Next, let’s talk about how you can go about buying and storing cryptocurrency. To get started with buying cryptocurrency, the first thing that you need to do is register on a cryptocurrency exchange that buys and sells crypto. Some of the safest crypto exchanges include Binance, Kraken, Coinbase, and Gemini. This is where you can connect your bank account or credit card to buy and sell cryptocurrency.
The next thing is a wallet. There is a unique set of numbers and letters that can be used to send and receive crypto on the networks. Every crypto has its own network and wallet address. You cannot send someone Ethereum to their Bitcoin wallet because the two are on different networks; you are only able to buy and sell Ethereum on its own unique Ethereum address. The exchanges automatically create a wallet for you, and you can easily make a storage wallet on your smart device or hard drive to safely store your crypto assets.
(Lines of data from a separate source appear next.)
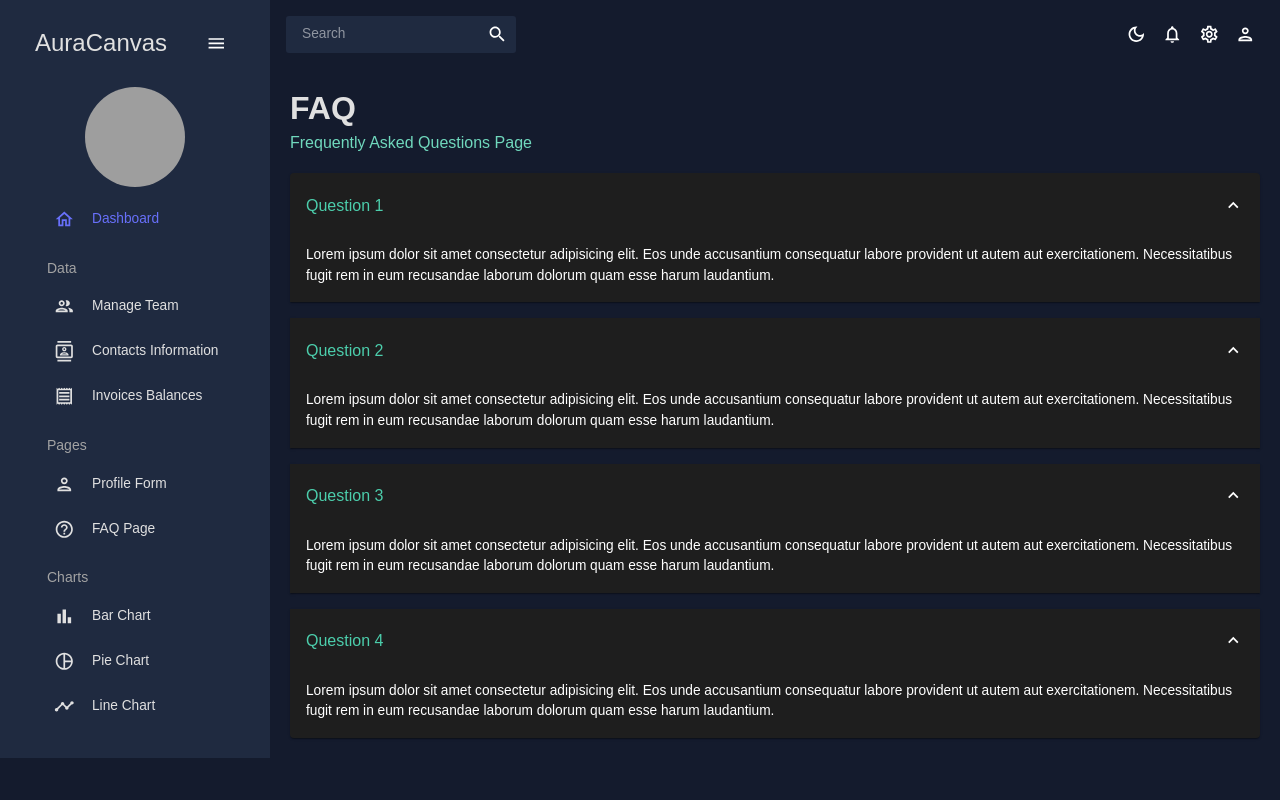
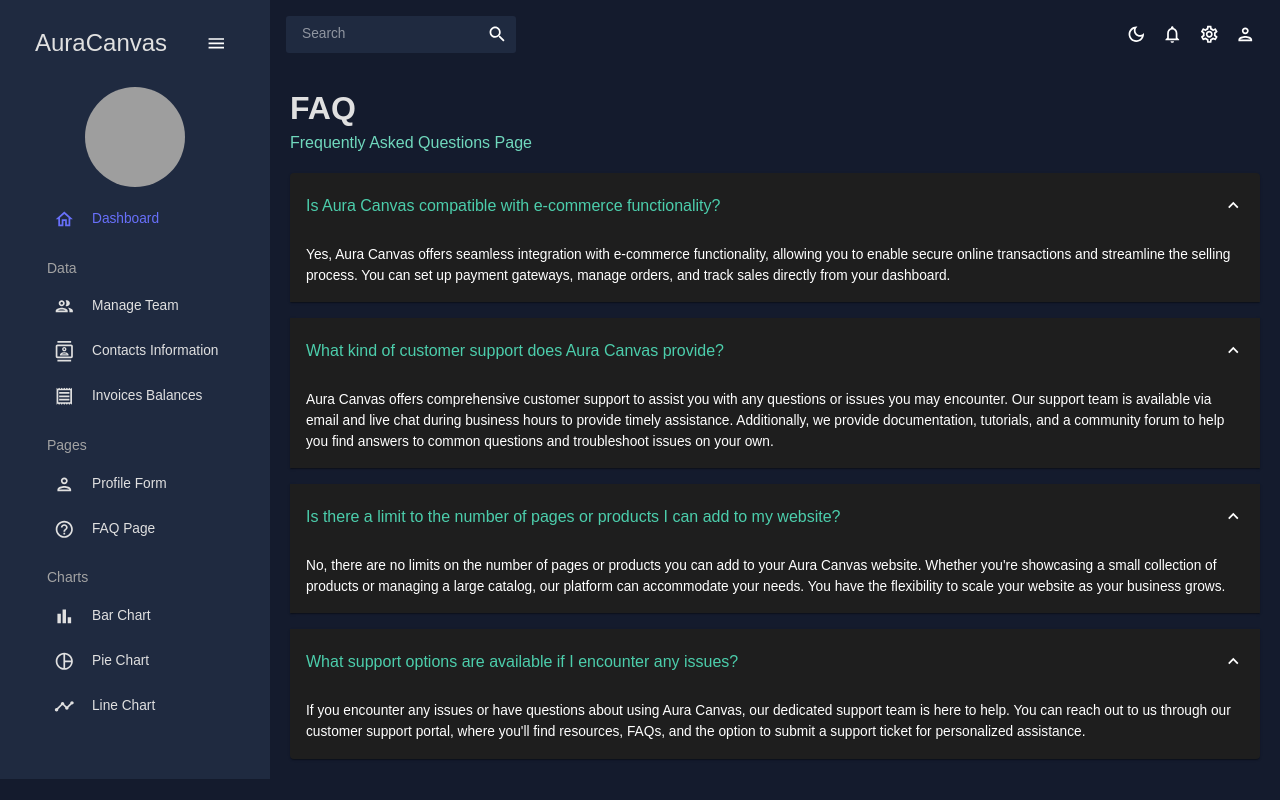
Before and after one commit to Sameer-Saleem1/Aura-Canvas, a React (Vite) app: page /faq in a window 1280 px wide. Built offline with nearby package versions, Linux system fonts and the light colour scheme; grey boxes are pictures that could not be loaded.

Commit message:
Added QnA in FAQ section

```diff
--- a/src/Components/dashboard/FAQ.jsx
+++ b/src/Components/dashboard/FAQ.jsx
@@ -17,15 +17,16 @@ export default function FAQ() {
         <Accordion defaultExpanded>
           <AccordionSummary expandIcon={<ExpandMoreIcon />}>
             <Typography variant="h5" color={colors.greenAccent[500]}>
-              Question 1
+              Is Aura Canvas compatible with e-commerce functionality?
             </Typography>
           </AccordionSummary>
           <AccordionDetails>
             <Typography>
-              Lorem ipsum dolor sit amet consectetur adipisicing elit. Eos unde
-              accusantium consequatur labore provident ut autem aut
-              exercitationem. Necessitatibus fugit rem in eum recusandae laborum
-              dolorum quam esse harum laudantium.
+              Yes, Aura Canvas offers seamless integration with e-commerce
+              functionality, allowing you to enable secure online transactions
+              and streamline the selling process. You can set up payment
+              gateways, manage orders, and track sales directly from your
+              dashboard.
             </Typography>
           </AccordionDetails>
         </Accordion>
@@ -33,15 +34,17 @@ export default function FAQ() {
         <Accordion defaultExpanded>
           <AccordionSummary expandIcon={<ExpandMoreIcon />}>
             <Typography variant="h5" color={colors.greenAccent[500]}>
-              Question 2
+              What kind of customer support does Aura Canvas provide?
             </Typography>
           </AccordionSummary>
           <AccordionDetails>
             <Typography>
-              Lorem ipsum dolor sit amet consectetur adipisicing elit. Eos unde
-              accusantium consequatur labore provident ut autem aut
-              exercitationem. Necessitatibus fugit rem in eum recusandae laborum
-              dolorum quam esse harum laudantium.
+              Aura Canvas offers comprehensive customer support to assist you
+              with any questions or issues you may encounter. Our support team
+              is available via email and live chat during business hours to
+              provide timely assistance. Additionally, we provide documentation,
+              tutorials, and a community forum to help you find answers to
+              common questions and troubleshoot issues on your own.
             </Typography>
           </AccordionDetails>
         </Accordion>
@@ -49,15 +52,17 @@ export default function FAQ() {
         <Accordion defaultExpanded>
           <AccordionSummary expandIcon={<ExpandMoreIcon />}>
             <Typography variant="h5" color={colors.greenAccent[500]}>
-              Question 3
+              Is there a limit to the number of pages or products I can add to
+              my website?
             </Typography>
           </AccordionSummary>
           <AccordionDetails>
             <Typography>
-              Lorem ipsum dolor sit amet consectetur adipisicing elit. Eos unde
-              accusantium consequatur labore provident ut autem aut
-              exercitationem. Necessitatibus fugit rem in eum recusandae laborum
-              dolorum quam esse harum laudantium.
+              No, there are no limits on the number of pages or products you can
+              add to your Aura Canvas website. Whether you're showcasing a small
+              collection of products or managing a large catalog, our platform
+              can accommodate your needs. You have the flexibility to scale your
+              website as your business grows.
             </Typography>
           </AccordionDetails>
         </Accordion>
@@ -65,15 +70,16 @@ export default function FAQ() {
         <Accordion defaultExpanded>
           <AccordionSummary expandIcon={<ExpandMoreIcon />}>
             <Typography variant="h5" color={colors.greenAccent[500]}>
-              Question 4
+              What support options are available if I encounter any issues?
             </Typography>
           </AccordionSummary>
           <AccordionDetails>
             <Typography>
-              Lorem ipsum dolor sit amet consectetur adipisicing elit. Eos unde
-              accusantium consequatur labore provident ut autem aut
-              exercitationem. Necessitatibus fugit rem in eum recusandae laborum
-              dolorum quam esse harum laudantium.
+              If you encounter any issues or have questions about using Aura
+              Canvas, our dedicated support team is here to help. You can reach
+              out to us through our customer support portal, where you'll find
+              resources, FAQs, and the option to submit a support ticket for
+              personalized assistance.
             </Typography>
           </AccordionDetails>
         </Accordion>
```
Some even put their cryptocurrency into their own wallet because it is a much safer option than keeping it on an exchange, with the potential to be hacked. However, the downside to keeping it on a physical hard drive, or wallet, is that you could lose it or have it stolen.
There are some companies like BlockFi, that offer interest for keeping your crypto in an account. Just make sure to do your research and double-check before you deposit your virtual currency just anywhere, because there is a risk that you could send it to the wrong address or risk that you could be scammed.
Overall, there is still so much potential for cryptocurrencies being used in the real world, either as a better alternative than paper money, or being used as a store of value to hedge against inflation because of its limited supply. If you have any questions or concerns about cryptocurrency, don’t hesitate to reach out to us at Schenley anytime.
Written by Jack McCormack
Schenley Capital, Inc.